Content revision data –
┌──

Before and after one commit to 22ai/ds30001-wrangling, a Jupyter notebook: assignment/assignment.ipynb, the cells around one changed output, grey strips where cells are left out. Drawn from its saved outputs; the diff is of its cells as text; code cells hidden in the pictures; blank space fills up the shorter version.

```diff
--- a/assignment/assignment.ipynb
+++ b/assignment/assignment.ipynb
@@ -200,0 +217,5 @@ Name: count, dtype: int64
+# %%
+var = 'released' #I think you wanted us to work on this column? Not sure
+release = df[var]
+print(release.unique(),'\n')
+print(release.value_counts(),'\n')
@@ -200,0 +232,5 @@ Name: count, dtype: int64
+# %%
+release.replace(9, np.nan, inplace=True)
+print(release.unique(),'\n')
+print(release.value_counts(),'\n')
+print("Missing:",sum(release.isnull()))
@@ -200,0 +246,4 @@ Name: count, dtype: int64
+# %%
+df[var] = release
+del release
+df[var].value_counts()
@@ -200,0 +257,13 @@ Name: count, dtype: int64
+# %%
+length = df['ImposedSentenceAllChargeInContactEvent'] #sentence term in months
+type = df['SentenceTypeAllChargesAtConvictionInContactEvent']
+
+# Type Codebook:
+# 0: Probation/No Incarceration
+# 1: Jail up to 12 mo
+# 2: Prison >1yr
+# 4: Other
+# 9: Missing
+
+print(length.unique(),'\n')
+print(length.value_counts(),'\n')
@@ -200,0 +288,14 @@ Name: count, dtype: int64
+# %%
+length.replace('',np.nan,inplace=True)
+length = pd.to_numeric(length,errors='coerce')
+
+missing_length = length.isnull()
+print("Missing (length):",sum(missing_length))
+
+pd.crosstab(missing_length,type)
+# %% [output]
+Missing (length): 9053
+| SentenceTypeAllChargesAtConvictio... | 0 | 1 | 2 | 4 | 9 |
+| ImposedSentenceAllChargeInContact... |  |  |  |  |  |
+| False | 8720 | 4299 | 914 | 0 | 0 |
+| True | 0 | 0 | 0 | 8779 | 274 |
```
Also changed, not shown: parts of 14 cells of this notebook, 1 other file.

└──

ASSIGNMENT –
Among the lines above, count those that include the word "Name". Give only the result.

TASK RESPONSE –
5